In a manner reminiscent of birds that occupy different levels in the forest canopy, Palmer-Davis has planted shade-loving perennials in the spaces under the trees. “I tolerate it,” Johnson said with a laugh.
His most Zen-inspired garden is behind the garage. A fence with a wide, open gateway separates it from the vegetable garden. Stepping through this gateway, one feels an immediate energy shift. Three broad steps lead up to a 12- by-14-foot patio made of smooth, gray, 2-foot-square, concrete pavers. This is Johnson’s tai chi practice space.
On one side of the patio, a fountain burbles over the rim of a tall, chocolate-colored pot, the water vanishing into a bed of river rock. The fountain sits in a gently undulating landscape of ‘Cappuccino’ Asiatic lilies; tall and dwarf conifers with blue, green and gold foliage; Japanese maples in a myriad of sizes, shapes and colors; and small rhododendrons. In spring, big clumps of deep-blue Japanese iris bloom. Low thyme spreads a purple-flowered carpet in summer.
On the other side, a path of wood chips winds between pines and rhododendrons, past an inviting wooden bench, then slopes downhill to a stone-slab bridge to cross a dry rock stream. The dry stream “flows” into a “pool” of fine sand in front of the bench. A statue of Kwan Yin, the Buddhist goddess of compassion, sits in contemplation beside the pool, under the shade of a peely-bark Stewartia.
Lest one begin to feel too serious, a purple dragon stands guard in the thyme. About 2 feet tall, with a row of purple spines down its S-curved neck, copper-color breast scales and spiky wings, it rears up on its tail, standing on two very thin metal legs.

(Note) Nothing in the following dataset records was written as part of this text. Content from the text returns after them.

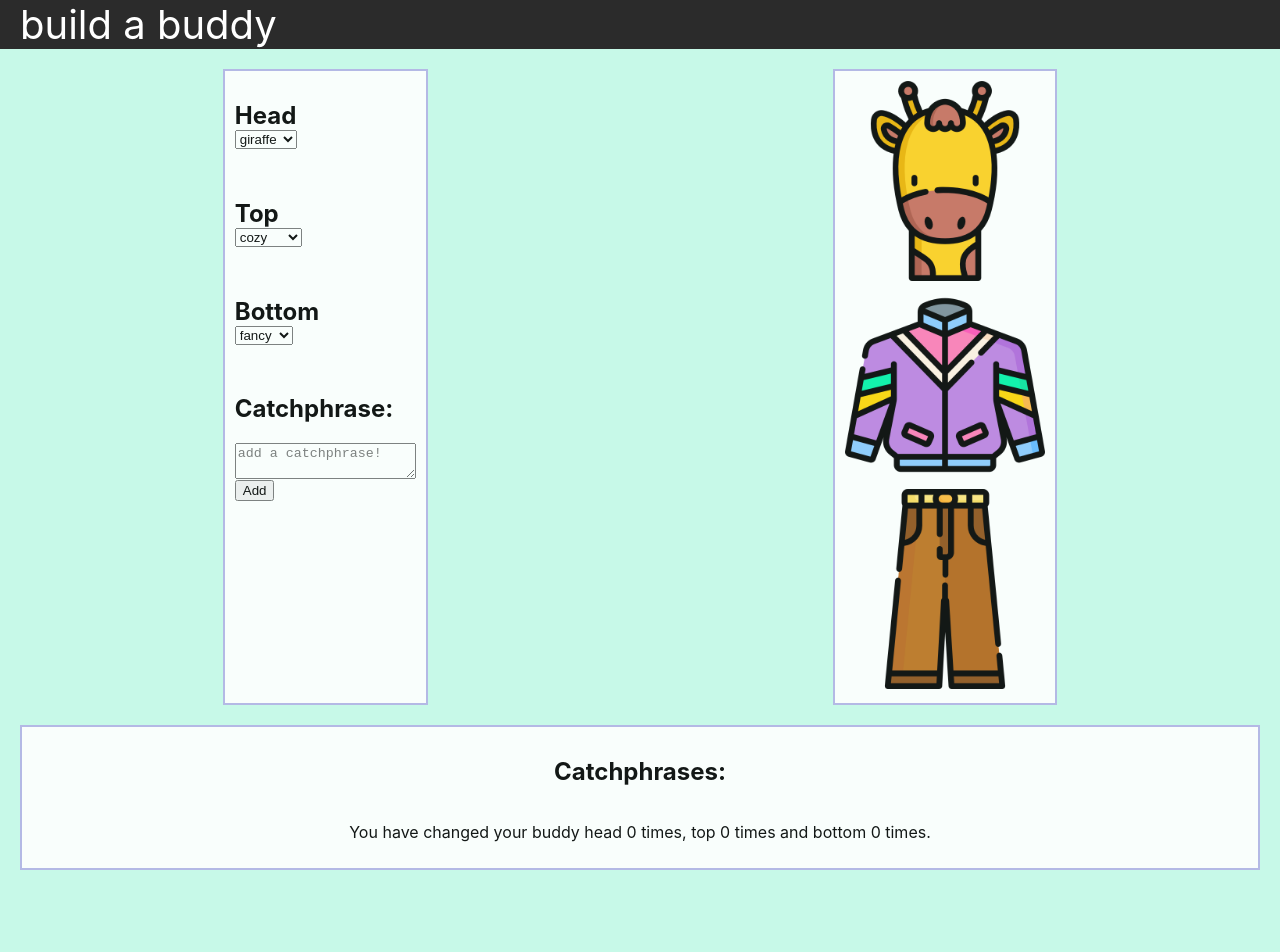
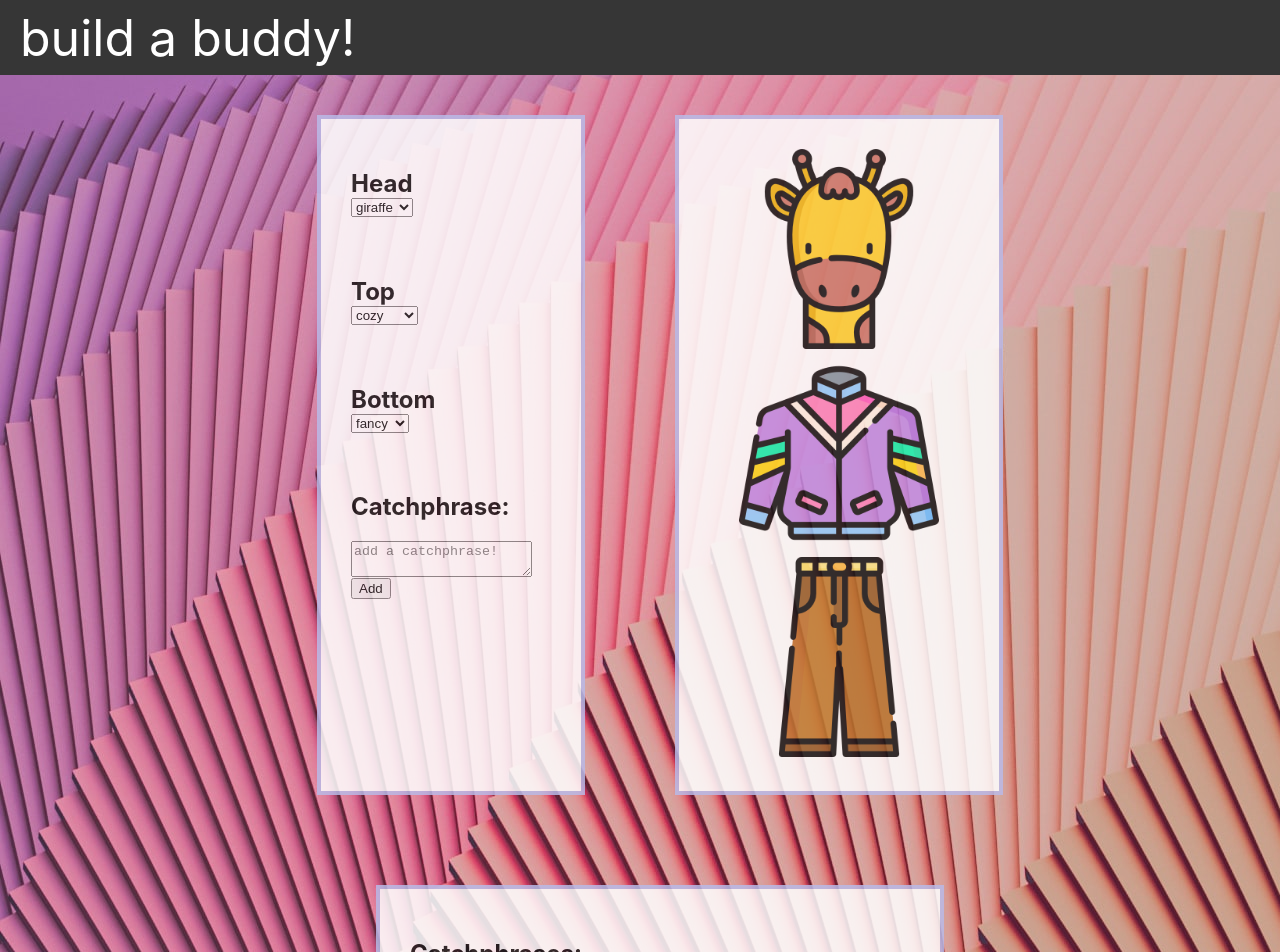
Before and after one commit to emilysellers/react-character-designer, a React (Create React App) app: page / in a window 1280 px wide. Shown: the top 952 px of the page. Built offline with nearby package versions, Linux system fonts and the light colour scheme.

Commit message:
add background image and update styling

```diff
--- a/src/App.css
+++ b/src/App.css
@@ -1,6 +1,7 @@
 .App {
   text-align: center;
   background-color: rgb(199, 249, 232);
+  opacity: 90%;
 }
 
 .App-logo {
--- a/src/App.js
+++ b/src/App.js
@@ -4,25 +4,13 @@ import './App.css';
 import Header from './components/Header/Header';
 import Main from './components/Main/Main';
 
+import background from './waves.jpeg';
+
 function App() {
   return (
-    <div className="App">
+    <div className="App" style={{ backgroundImage: `url(${background})` }}>
       <Header />
       <Main />
-      {/* <header className="App-header"> */}
-      {/* <img src={logo} className="App-logo" alt="logo" />
-        <p>
-          Edit <code>src/App.js</code> and save to reload.
-        </p>
-        <a
-          className="App-link"
-          href="https://reactjs.org"
-          target="_blank"
-          rel="noopener noreferrer"
-        >
-          Learn React
-        </a>
-      </header> */}
     </div>
   );
 }
--- a/src/components/Character/Character.css
+++ b/src/components/Character/Character.css
@@ -2,9 +2,13 @@
   display: flex;
   flex-direction: column;
   padding: 10px;
-  border: 2px solid rgb(179, 179, 229);
+  border: 4px solid rgb(179, 179, 229);
   background-color: white;
-  opacity: 90%;
+  opacity: 85%;
+  width: 300px;
+  margin: 20px;
+  padding-top: 30px;
+  padding-bottom: 30px;
 }
 img {
   width: 200px;
--- a/src/components/Counter/Counter.css
+++ b/src/components/Counter/Counter.css
@@ -1,12 +1,24 @@
 .counterSection {
-  padding: 10px;
-  border: 2px solid rgb(179, 179, 229);
+  display: flex;
+  flex-direction: column;
+  align-items: flex-start;
+  justify-content: flex-start;
+  border: 4px solid rgb(179, 179, 229);
   background-color: white;
-  opacity: 90%;
+  opacity: 85%;
+  width: 500px;
+  margin: 20px;
+  padding: 30px;
 }
 
-.phraseList {
+p {
+  display: flex;
+  flex-direction: row;
+  align-items: flex-start;
+}
+
+/* .phraseList {
   display: flex;
   flex-direction: column;
-  align-items: center;
-}
+  align-items: flex-start;
+} */
--- a/src/components/Header/Header.css
+++ b/src/components/Header/Header.css
@@ -1,9 +1,9 @@
 header {
-  height: auto;
-  background-color: rgb(43, 43, 43);
+  height: 75px;
+  background-color: rgb(33, 33, 33);
   color: white;
   display: flex;
   align-items: center;
   padding-left: 20px;
-  font-size: 40px;
+  font-size: 50px;
 }
--- a/src/components/Header/Header.js
+++ b/src/components/Header/Header.js
@@ -2,5 +2,5 @@ import React from 'react';
 import './Header.css';
 
 export default function Header() {
-  return <header>build a buddy</header>;
+  return <header>build a buddy!</header>;
 }
--- a/src/components/Main/Main.css
+++ b/src/components/Main/Main.css
@@ -1,12 +1,23 @@
 main {
   display: grid;
   grid-template-rows: 2fr 1fr;
+  align-content: center;
+  align-items: center;
+  justify-items: center;
   margin: 20px;
-  gap: 20px;
+  gap: 10px;
+  width: 100%;
 }
 
 .builder {
   display: flex;
   flex-direction: row;
-  justify-content: space-around;
+  justify-content: center;
+  gap: 50px;
 }
+
+/* .counterSection {
+  display: flex;
+  flex-direction: row;
+  align-items: center; */
+/* } */
--- a/src/components/Main/Main.js
+++ b/src/components/Main/Main.js
@@ -15,7 +15,7 @@ export default function Main() {
   const [topCount, setTopCount] = useState(0);
   const [bottomCount, setBottomCount] = useState(0);
   return (
-    <main>
+    <main className="mainContainer">
       <div className="builder">
         <Selector
           {...{
--- a/src/components/Selector/Selector.css
+++ b/src/components/Selector/Selector.css
@@ -2,11 +2,13 @@
   display: flex;
   flex-direction: column;
   align-items: flex-start;
-  padding: 10px;
-  gap: 10px;
-  border: 2px solid rgb(179, 179, 229);
+  gap: 20px;
+  border: 4px solid rgb(179, 179, 229);
   background-color: white;
-  opacity: 90%;
+  opacity: 85%;
+  width: 200px;
+  margin: 20px;
+  padding: 30px;
 }
 
 .selector {
```
Also changed, not shown: src/waves.jpeg (added).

There’s something familiar about the underlying shape of it. Johnson hinted, “It used to be pink.” Transformed by a local artist, the dragon is called “Flamingo Incognito.” The artist, quipped Johnson, “let its inner soul come forth.”

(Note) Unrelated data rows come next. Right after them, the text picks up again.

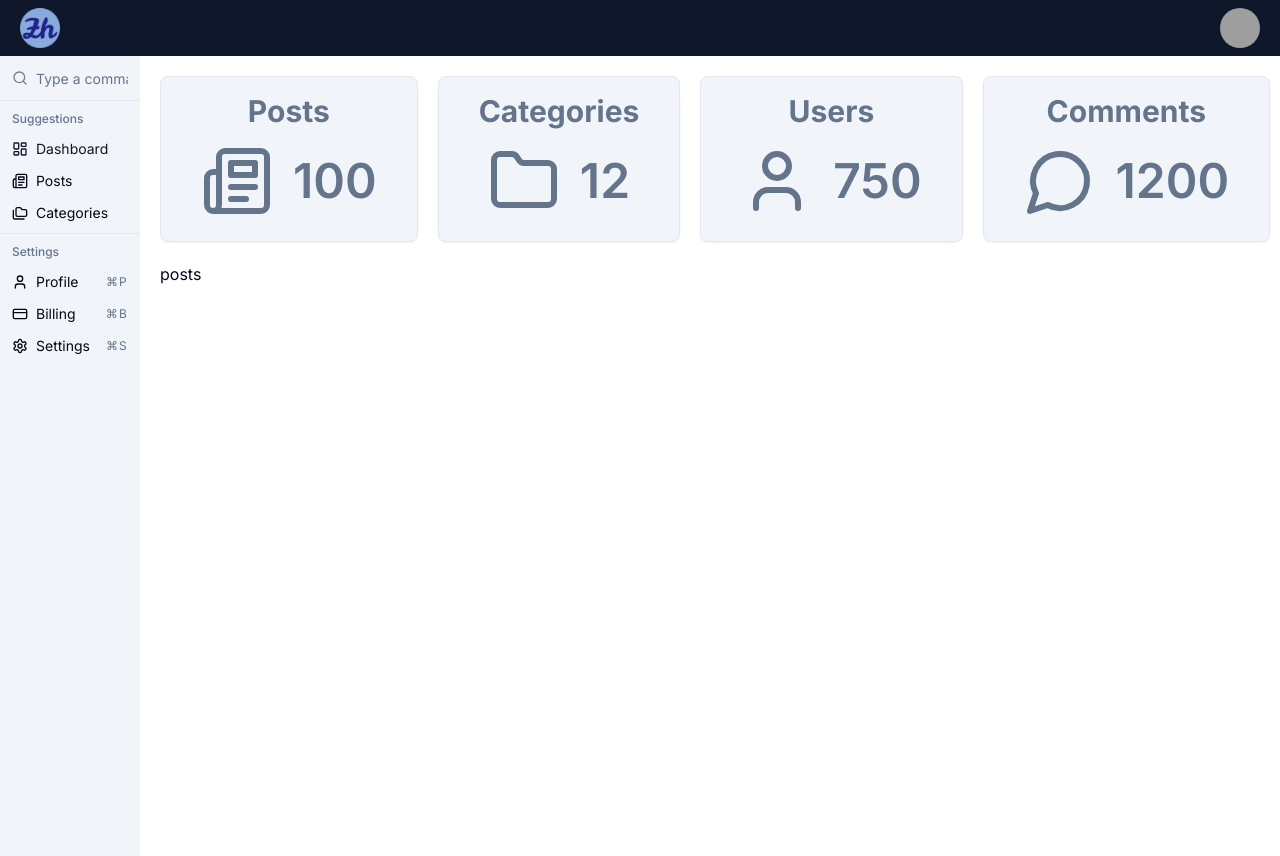
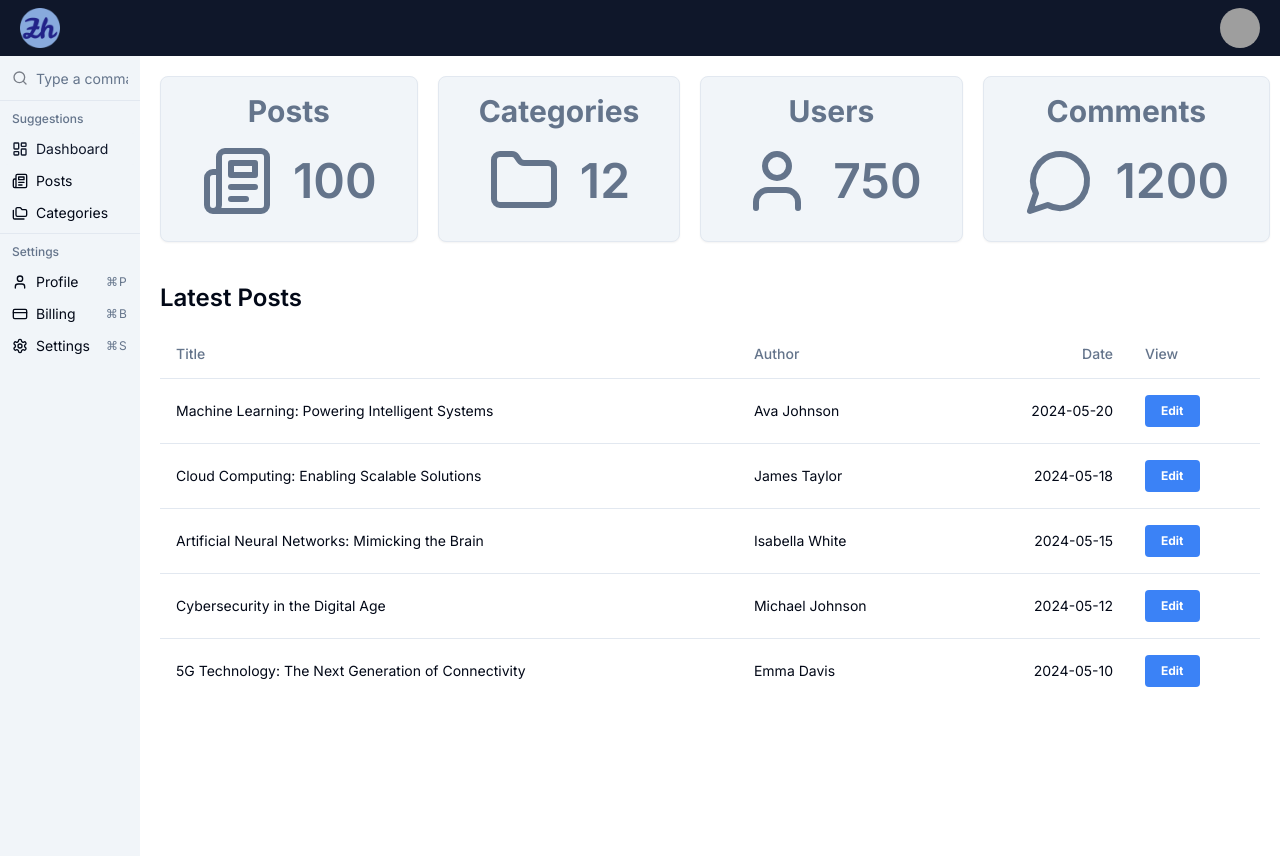
Before and after one commit to zhale-el/admin-dashbaord-shadcnui, a Next.js app: page / in a window 1280 px wide. Built offline with nearby package versions, Linux system fonts and the light colour scheme; grey boxes are pictures that could not be loaded.

Commit message:
add tabel

```diff
--- a/app/page.tsx
+++ b/app/page.tsx
@@ -26,7 +26,7 @@ const Home = () => {
           icon={<MessageCircle className="text-slate-500 " size={72} />}
         />
       </div>
-      <PostsTabel />
+      <PostsTabel title="Latest Posts" limit={5} />
     </>
   );
 };
--- a/components/posts/PostsTabel.tsx
+++ b/components/posts/PostsTabel.tsx
@@ -5,6 +5,7 @@ import {
   TableHead,
   TableHeader,
   TableRow,
+  TableCaption,
 } from "../ui/table";
 
 import Link from "next/link";
@@ -17,7 +18,53 @@ interface PostsTabelProps {
 }
 
 const PostsTabel = ({ limit, title }: PostsTabelProps) => {
-  return <div>posts</div>;
+  // sort posts in dec order based on date
+  const sortedPosts: Post[] = [...posts].sort(
+    (a, b) => new Date(b.date).getTime() - new Date(a.date).getTime()
+  );
+
+  // filter posts to limit
+  const filterdPosts = limit ? sortedPosts.slice(0, limit) : sortedPosts;
+  return (
+    <div className="mt-10">
+      <h3 className="text-2xl mb-4 font-semibold">{title ? title : "Posts"}</h3>
+      <Table>
+        <TableCaption>A list of recent posts</TableCaption>
+        <TableHeader>
+          <TableRow>
+            <TableHead>Title</TableHead>
+            <TableHead className="hidden md:table-cell">Author</TableHead>
+            <TableHead className="hidden md:table-cell text-right">
+              Date
+            </TableHead>
+            <TableHead>View</TableHead>
+          </TableRow>
+        </TableHeader>
+        <TableBody>
+          {filterdPosts.map((post) => (
+            <TableRow key={post.id}>
+              <TableCell>{post.title}</TableCell>
+
+              <TableCell className="hidden md:table-cell">
+                {post.author}
+              </TableCell>
+
+              <TableCell className=" text-right hidden md:table-cell">
+                {post.date}
+              </TableCell>
+              <TableCell>
+                <Link href={`/posts/edit/${post.id}`}>
+                  <button className="bg-blue-500 hover:bg-blue-700 text-white font-bold py-2 px-4 rounded text-xs">
+                    Edit
+                  </button>
+                </Link>
+              </TableCell>
+            </TableRow>
+          ))}
+        </TableBody>
+      </Table>
+    </div>
+  );
 };
 
 export default PostsTabel;
--- a/components/ui/table.tsx
+++ b/components/ui/table.tsx
@@ -1,6 +1,6 @@
-import * as React from "react"
+import * as React from "react";
 
-import { cn } from "@/lib/utils"
+import { cn } from "@/lib/utils";
 
 const Table = React.forwardRef<
   HTMLTableElement,
@@ -13,16 +13,16 @@ const Table = React.forwardRef<
       {...props}
     />
   </div>
-))
-Table.displayName = "Table"
+));
+Table.displayName = "Table";
 
 const TableHeader = React.forwardRef<
   HTMLTableSectionElement,
   React.HTMLAttributes<HTMLTableSectionElement>
 >(({ className, ...props }, ref) => (
   <thead ref={ref} className={cn("[&_tr]:border-b", className)} {...props} />
-))
-TableHeader.displayName = "TableHeader"
+));
+TableHeader.displayName = "TableHeader";
 
 const TableBody = React.forwardRef<
   HTMLTableSectionElement,
@@ -33,8 +33,8 @@ const TableBody = React.forwardRef<
     className={cn("[&_tr:last-child]:border-0", className)}
     {...props}
   />
-))
-TableBody.displayName = "TableBody"
+));
+TableBody.displayName = "TableBody";
 
 const TableFooter = React.forwardRef<
   HTMLTableSectionElement,
@@ -48,8 +48,8 @@ const TableFooter = React.forwardRef<
     )}
     {...props}
   />
-))
-TableFooter.displayName = "TableFooter"
+));
+TableFooter.displayName = "TableFooter";
 
 const TableRow = React.forwardRef<
   HTMLTableRowElement,
@@ -63,8 +63,8 @@ const TableRow = React.forwardRef<
     )}
     {...props}
   />
-))
-TableRow.displayName = "TableRow"
+));
+TableRow.displayName = "TableRow";
 
 const TableHead = React.forwardRef<
   HTMLTableCellElement,
@@ -78,8 +78,8 @@ const TableHead = React.forwardRef<
     )}
     {...props}
   />
-))
-TableHead.displayName = "TableHead"
+));
+TableHead.displayName = "TableHead";
 
 const TableCell = React.forwardRef<
   HTMLTableCellElement,
@@ -90,8 +90,8 @@ const TableCell = React.forwardRef<
     className={cn("p-4 align-middle [&:has([role=checkbox])]:pr-0", className)}
     {...props}
   />
-))
-TableCell.displayName = "TableCell"
+));
+TableCell.displayName = "TableCell";
 
 const TableCaption = React.forwardRef<
   HTMLTableCaptionElement,
@@ -100,10 +100,10 @@ const TableCaption = React.forwardRef<
   <caption
     ref={ref}
     className={cn("mt-4 text-sm text-muted-foreground", className)}
-    {...props}
+    // {...props}
   />
-))
-TableCaption.displayName = "TableCaption"
+));
+TableCaption.displayName = "TableCaption";
 
 export {
   Table,
@@ -114,4 +114,4 @@ export {
   TableRow,
   TableCell,
   TableCaption,
-}
+};
```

The vegetable garden is largely a joint project. With three raised beds and a greenhouse, they grow assorted vegetables, herbs and strawberries. A large rhubarb planted in the ground is a particular favorite.
“Denny makes a rhubarb liqueur which is outstanding,” Palmer-Davis said.
He bakes rhubarb crunches and pies. She puts rhubarb in jams with other fruit. “Or just plain stewed rhubarb — brings back childhood memories,” she said. By an odd coincidence, they each grew up in towns of 2,000 in eastern Iowa.
A sign in the vegetable garden, another of Johnson’s finds, reads, “Feel free to talk to the plants. They understand.”
“You can take that a couple of ways,” he explained. “Either they understand what you are saying, or they understand your need to talk to them. I like the uncertainty.”
In a small bed of yellow-flowering sedum, five cobalt-blue beer bottles are planted bottoms up.
“It’s cemetery markings for a past party,” Johnson jokingly said.
Palmer-Davis explained, “We were watching a football game, and one of the ads was for a new beer in cobalt-blue bottles. Well, as soon as the game was over, I went to the grocery store and bought a six-pack. I don’t drink beer, but I wanted the bottles!” She tends to see possibilities in unexpected places.
Looking back recently at a photo that Palmer-Davis took of their place late in 2005, Johnson said that it reminded him of “red-neck” places he saw in Mississippi and Alabama in the 1960s.
“Funny how none of my pics brought this out, but hers did… I was constantly brushing off how the house looked because the way it looks now was what I saw in my head,” he said. “Ten years after the fact, maybe I now have a glimpse of what must have been going through her head when we took this on.”
And take it on they did. Together, the couple crafted a total transformation of the property. In doing so, they’ve given each partner space for self-expression, threaded it all together with shared joys and loves, and kept the laughter alive with plenty of whimsy.